Depending on the circumstance of your case, hiring an experienced misdemeanor attorney may help you with:
Staying out of jail
Expunging your criminal record
Dismissing charges against you
Challenging the validity of your arrest
Upholding your legal rights in court
Reducing criminal charges to a civil infraction
Alternative sentencing options (i.e. probation, therapy, etc)
Michigan Laws On Misdemeanors
Michigan has three categories of misdemeanors with varying penalties.
Misdemeanors punishable by up to 93 days in jail
Misdemeanors punishable by up to one year in jail
Misdemeanors punishable by up to 2 years in prison (high court misdemeanors)
See Michigan Legislature Section 750.81 for more information on misdemeanor classification and penalties.
Examples Of Misdemeanors
There are many different criminal offenses that are classified as misdemeanors under Michigan law. These offenses are distinguished from felonies since they generally involve: less serious injuries, less value of property stolen, or possession of drugs of a lesser quantity.
Misdemeanors have a higher chance of expungement than felony offenses. In other words, these offenses can often be removed from your criminal record and not have significant impact on future employment opportunities.
Michigan has a specific process for clearing a criminal record. This process is known as “Setting Aside Convictions.” The process differs slightly for adults v.s juvenile offenders.
The attorneys at our law firm have extensive experience in expunging criminal records for both adults and juvenile offenders. We believe that good people make mistakes and like to help clients get a fresh start, provided they’re willing to make a change.
Operating While Intoxicated (OWI)
In Michigan, OWI offenses are a little strange in that they’re classified under the Motor Vehicle Code as a “traffic offense” in addition to a criminal offense.

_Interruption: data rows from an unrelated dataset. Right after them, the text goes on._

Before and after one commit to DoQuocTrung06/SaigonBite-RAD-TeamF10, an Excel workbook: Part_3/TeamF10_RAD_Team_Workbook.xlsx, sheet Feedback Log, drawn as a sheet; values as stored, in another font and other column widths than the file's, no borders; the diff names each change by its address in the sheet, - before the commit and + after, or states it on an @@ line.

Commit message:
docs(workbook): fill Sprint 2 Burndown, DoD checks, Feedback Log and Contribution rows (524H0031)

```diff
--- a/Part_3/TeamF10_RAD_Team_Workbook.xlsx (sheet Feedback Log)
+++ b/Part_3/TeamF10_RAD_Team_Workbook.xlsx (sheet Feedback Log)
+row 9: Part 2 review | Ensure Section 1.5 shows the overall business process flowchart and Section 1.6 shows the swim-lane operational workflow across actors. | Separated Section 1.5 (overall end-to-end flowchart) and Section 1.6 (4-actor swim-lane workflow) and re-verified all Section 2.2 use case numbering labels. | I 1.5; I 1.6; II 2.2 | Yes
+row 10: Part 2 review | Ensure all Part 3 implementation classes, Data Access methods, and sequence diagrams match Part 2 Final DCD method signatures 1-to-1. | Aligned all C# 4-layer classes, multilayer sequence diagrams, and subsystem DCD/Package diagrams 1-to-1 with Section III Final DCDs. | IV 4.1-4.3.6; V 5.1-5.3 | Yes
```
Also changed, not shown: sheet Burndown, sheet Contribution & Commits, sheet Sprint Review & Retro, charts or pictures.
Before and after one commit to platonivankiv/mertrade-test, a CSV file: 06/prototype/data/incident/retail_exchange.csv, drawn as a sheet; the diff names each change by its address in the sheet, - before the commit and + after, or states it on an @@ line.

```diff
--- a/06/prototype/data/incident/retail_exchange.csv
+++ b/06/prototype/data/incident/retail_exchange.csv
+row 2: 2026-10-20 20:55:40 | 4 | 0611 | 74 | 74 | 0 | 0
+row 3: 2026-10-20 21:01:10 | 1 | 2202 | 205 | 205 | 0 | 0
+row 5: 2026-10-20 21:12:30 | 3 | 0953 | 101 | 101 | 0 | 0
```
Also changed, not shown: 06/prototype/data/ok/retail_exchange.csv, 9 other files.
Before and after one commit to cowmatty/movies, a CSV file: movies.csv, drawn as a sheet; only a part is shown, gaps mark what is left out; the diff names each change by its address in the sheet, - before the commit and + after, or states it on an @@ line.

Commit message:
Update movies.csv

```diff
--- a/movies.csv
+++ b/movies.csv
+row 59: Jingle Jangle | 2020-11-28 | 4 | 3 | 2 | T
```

With that said, first and second offense OWI arrests are classified as misdemeanors. On the other hand, third-offense OWI and subsequent OWI’s after a third offense are classified as felonies in Michigan.
Juvenile Misdemeanor Offenses
Juveniles and minors are treated differently in our criminal justice system as opposed to adult offenders. When someone under the age of 18 is convicted of a misdemeanor, this crime is punishable by up to one year in a juvenile detention facility.
Common examples of juvenile misdemeanor charges include:
Underage Drinking Minor In Possession of Alcohol Marijuana or Drug Possession Shoplifting or Petty Theft Possession of Tobacco (i.e. Vaping) School Related Crimes Probation Violations Malicious Destruction of Property
It’s important to note, there are different alternative sentencing options available for juveniles such as juvenile diversion, youth offender programs, counseling, rehab, electronic monitoring (ankle bracelets), etc.
All in all, offenses involving juveniles and minors are very unique and have their own set of laws. It’s important to speak with an experienced juvenile defense attorney for guidance in this area.
Talk To A Misdemeanor Attorney
The law firm of Kelly & Kelly P.C. has decades of experience representing both adult and juvenile offenders charged with misdemeanors in Michigan’s criminal justice system. We understand that good people make mistakes and like to represent clients willing to make changes and need a fresh start.
Having an experienced misdemeanor attorney represent you in court makes a huge difference in your case. This difference can include staying out of jail and ensuring this charge does not follow you for future employment opportunities and other endeavors.
If you’re being charged with a misdemeanor, contact us and speak with one of our attorneys today.